Task description
I need each line of the entries below that includes the string "ветви".

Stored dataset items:
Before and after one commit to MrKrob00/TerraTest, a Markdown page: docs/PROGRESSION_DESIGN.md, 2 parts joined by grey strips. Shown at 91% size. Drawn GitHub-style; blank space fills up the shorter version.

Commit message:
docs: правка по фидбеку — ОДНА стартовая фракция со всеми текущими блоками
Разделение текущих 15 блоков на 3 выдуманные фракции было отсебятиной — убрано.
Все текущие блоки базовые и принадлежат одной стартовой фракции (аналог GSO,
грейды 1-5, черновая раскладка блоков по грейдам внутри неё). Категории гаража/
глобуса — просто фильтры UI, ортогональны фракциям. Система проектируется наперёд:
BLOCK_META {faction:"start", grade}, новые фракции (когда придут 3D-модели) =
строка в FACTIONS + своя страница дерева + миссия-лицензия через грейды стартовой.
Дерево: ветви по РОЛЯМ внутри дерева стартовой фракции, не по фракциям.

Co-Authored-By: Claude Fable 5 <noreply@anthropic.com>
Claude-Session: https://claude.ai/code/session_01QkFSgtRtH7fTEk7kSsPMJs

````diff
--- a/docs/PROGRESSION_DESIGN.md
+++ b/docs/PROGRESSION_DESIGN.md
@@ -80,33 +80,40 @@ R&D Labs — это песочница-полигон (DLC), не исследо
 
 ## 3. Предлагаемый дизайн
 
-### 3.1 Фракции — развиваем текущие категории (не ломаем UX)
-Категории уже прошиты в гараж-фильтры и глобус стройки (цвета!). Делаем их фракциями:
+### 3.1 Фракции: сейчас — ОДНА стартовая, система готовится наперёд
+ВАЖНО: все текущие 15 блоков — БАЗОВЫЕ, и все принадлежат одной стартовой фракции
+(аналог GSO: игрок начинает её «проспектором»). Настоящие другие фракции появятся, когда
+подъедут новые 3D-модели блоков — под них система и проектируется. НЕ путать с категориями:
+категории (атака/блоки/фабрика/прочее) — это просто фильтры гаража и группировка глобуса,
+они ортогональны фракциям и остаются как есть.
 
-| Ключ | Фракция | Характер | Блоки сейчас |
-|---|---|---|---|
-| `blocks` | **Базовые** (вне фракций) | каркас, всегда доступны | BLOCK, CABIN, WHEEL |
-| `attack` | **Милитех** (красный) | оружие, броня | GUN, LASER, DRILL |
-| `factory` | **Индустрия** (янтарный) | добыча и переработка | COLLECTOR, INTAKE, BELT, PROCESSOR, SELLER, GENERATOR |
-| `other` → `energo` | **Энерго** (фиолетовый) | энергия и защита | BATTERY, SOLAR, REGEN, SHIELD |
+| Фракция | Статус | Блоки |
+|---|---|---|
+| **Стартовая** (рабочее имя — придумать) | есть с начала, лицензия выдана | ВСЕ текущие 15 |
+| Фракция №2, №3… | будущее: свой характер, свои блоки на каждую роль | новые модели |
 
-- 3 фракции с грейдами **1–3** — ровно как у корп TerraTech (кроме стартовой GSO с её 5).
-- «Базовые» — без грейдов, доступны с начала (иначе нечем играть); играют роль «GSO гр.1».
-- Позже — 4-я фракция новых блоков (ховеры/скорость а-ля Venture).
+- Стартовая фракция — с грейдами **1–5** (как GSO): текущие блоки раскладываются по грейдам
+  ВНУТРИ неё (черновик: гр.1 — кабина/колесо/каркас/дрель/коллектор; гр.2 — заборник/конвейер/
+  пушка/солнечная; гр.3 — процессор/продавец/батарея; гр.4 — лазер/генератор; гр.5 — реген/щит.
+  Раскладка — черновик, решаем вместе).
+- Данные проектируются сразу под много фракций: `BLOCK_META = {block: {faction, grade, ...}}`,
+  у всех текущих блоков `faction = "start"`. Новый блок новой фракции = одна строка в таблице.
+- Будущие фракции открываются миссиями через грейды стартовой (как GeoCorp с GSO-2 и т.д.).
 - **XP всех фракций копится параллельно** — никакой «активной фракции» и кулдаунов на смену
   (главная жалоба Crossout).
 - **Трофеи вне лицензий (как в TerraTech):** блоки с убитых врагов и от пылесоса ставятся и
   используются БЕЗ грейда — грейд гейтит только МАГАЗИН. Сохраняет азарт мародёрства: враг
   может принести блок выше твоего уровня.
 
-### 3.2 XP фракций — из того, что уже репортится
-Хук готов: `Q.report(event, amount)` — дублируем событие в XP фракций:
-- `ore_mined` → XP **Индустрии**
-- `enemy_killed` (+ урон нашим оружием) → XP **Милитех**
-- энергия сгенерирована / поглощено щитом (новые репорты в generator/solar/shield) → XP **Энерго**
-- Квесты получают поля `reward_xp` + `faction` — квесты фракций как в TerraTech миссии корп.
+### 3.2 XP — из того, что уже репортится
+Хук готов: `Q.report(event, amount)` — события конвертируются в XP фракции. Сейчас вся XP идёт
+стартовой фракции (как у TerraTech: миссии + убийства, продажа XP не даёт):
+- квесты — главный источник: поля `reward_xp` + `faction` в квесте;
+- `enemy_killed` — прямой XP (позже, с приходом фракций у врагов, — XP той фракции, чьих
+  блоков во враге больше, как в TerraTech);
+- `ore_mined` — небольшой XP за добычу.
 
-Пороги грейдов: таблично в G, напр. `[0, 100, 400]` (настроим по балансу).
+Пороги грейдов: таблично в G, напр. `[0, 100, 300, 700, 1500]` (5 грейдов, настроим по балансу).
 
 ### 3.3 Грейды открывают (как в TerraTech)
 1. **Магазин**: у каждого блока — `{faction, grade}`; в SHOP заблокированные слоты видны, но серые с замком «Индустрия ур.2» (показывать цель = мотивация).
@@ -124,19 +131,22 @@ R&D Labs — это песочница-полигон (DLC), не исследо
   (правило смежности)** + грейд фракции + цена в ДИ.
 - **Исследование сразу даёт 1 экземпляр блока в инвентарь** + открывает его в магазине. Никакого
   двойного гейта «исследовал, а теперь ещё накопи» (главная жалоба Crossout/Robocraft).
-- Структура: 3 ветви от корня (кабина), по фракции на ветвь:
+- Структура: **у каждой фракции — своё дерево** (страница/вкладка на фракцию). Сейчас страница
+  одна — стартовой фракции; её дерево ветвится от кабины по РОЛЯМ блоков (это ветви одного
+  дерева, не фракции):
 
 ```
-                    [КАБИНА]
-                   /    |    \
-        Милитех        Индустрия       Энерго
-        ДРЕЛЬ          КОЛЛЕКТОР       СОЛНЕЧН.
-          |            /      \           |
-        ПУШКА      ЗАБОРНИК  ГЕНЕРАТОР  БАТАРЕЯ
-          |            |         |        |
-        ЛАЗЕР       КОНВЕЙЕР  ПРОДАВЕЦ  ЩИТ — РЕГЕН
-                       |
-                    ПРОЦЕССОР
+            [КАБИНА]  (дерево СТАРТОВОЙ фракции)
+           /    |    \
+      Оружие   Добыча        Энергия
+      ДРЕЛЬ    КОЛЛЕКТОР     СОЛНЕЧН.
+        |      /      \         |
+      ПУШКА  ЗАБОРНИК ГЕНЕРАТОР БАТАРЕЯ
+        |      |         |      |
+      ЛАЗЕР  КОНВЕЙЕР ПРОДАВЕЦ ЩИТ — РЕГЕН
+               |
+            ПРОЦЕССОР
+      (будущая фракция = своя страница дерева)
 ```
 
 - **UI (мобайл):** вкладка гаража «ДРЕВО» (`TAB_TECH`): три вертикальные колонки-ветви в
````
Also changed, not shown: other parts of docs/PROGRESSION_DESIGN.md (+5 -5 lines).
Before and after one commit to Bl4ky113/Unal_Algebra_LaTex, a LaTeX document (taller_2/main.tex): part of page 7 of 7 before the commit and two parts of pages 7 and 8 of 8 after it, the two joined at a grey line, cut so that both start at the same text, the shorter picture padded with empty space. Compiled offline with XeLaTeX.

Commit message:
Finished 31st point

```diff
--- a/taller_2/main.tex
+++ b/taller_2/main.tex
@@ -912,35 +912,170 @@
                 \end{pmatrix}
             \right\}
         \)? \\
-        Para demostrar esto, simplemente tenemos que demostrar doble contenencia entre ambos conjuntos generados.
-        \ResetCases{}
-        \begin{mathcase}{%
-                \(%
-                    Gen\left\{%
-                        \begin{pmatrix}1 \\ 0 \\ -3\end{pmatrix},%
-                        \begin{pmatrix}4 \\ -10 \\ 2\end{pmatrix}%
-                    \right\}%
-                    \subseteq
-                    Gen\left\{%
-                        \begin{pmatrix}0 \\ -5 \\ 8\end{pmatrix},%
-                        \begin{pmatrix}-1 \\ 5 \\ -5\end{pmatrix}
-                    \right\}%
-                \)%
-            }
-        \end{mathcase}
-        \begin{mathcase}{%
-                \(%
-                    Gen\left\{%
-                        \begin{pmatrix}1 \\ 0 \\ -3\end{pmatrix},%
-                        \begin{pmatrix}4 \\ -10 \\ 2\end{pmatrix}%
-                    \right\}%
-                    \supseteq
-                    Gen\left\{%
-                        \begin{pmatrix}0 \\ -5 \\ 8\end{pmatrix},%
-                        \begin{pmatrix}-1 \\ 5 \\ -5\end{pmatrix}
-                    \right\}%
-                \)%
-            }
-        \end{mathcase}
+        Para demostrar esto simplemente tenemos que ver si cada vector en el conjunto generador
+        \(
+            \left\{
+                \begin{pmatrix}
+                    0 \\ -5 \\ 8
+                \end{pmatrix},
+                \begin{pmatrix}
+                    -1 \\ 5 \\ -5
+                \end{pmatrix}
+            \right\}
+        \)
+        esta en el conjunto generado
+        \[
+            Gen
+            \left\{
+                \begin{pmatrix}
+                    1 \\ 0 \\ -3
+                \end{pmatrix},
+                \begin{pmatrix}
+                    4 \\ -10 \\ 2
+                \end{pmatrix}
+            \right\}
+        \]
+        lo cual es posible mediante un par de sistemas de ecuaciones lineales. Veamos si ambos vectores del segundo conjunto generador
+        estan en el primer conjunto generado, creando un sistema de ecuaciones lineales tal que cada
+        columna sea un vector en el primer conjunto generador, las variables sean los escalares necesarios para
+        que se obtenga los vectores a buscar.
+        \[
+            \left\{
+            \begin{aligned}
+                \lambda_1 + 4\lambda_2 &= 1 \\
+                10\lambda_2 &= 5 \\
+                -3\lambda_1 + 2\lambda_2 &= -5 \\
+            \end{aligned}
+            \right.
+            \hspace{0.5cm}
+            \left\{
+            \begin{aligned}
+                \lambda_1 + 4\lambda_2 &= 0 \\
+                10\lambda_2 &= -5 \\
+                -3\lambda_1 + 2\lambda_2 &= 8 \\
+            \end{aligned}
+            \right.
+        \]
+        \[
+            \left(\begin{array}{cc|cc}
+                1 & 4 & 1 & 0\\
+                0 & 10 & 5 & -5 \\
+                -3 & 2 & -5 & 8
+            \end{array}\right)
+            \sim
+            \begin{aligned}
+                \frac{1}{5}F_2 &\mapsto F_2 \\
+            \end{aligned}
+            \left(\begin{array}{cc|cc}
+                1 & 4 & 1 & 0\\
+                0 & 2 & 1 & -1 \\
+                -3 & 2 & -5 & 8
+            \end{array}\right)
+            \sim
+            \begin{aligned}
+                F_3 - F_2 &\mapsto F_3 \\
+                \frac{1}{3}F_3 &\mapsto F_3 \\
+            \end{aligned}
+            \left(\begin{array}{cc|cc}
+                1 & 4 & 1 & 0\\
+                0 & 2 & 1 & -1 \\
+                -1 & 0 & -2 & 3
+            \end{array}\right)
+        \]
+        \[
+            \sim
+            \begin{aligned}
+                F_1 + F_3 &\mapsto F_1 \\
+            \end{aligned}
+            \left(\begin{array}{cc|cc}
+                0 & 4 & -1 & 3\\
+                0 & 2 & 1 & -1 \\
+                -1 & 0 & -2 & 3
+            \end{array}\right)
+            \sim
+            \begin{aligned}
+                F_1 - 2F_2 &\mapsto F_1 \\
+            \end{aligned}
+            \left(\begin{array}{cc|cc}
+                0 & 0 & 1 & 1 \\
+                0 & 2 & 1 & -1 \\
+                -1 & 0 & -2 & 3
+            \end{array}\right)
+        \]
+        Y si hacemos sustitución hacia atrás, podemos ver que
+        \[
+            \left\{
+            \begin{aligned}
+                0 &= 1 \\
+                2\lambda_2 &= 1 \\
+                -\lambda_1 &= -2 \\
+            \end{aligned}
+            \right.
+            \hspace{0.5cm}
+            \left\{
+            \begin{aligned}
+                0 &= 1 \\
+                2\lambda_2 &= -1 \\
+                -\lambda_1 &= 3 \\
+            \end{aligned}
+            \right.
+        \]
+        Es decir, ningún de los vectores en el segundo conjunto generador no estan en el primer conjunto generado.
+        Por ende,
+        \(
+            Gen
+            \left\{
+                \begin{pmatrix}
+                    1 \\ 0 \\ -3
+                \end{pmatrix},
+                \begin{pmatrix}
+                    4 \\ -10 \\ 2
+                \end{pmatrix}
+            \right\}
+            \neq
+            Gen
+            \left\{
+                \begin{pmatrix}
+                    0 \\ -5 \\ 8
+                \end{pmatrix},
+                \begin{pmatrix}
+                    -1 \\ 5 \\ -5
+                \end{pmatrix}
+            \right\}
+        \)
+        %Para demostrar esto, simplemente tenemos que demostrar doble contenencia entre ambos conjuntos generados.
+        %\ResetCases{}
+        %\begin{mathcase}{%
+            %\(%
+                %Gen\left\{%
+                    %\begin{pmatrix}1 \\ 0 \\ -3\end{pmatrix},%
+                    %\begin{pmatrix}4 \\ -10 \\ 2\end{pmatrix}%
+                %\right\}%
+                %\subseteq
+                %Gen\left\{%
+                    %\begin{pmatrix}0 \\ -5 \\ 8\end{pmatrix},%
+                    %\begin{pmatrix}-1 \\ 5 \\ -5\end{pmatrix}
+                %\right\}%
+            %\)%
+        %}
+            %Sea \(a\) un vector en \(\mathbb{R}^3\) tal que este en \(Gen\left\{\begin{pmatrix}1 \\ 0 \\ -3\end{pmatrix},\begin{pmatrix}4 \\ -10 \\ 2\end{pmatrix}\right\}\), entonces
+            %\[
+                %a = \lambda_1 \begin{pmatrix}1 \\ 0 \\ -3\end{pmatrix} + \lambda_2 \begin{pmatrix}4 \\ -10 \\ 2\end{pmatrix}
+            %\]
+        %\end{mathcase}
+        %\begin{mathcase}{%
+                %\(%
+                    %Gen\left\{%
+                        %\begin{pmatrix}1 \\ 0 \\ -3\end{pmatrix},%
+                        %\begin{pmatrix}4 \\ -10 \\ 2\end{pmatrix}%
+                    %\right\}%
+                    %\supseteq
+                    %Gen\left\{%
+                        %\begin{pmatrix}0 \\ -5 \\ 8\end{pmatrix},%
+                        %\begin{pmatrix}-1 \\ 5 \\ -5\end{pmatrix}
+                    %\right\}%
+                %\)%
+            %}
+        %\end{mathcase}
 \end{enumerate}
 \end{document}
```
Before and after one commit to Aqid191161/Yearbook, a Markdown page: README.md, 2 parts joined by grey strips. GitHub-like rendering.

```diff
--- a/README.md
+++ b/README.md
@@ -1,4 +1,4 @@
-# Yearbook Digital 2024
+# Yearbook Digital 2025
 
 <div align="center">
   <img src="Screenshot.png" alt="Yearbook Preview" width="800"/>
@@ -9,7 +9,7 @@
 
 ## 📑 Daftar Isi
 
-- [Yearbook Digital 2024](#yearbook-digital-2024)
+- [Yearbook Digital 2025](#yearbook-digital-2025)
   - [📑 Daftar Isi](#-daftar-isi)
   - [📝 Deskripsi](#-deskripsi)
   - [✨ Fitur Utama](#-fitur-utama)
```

Task answer
Дерево: ветви по РОЛЯМ внутри дерева стартовой фракции, не по фракциям.
-- Структура: 3 ветви от корня (кабина), по фракции на ветвь:
+  одна — стартовой фракции; её дерево ветвится от кабины по РОЛЯМ блоков (это ветви одного
 - **UI (мобайл):** вкладка гаража «ДРЕВО» (`TAB_TECH`): три вертикальные колонки-ветви в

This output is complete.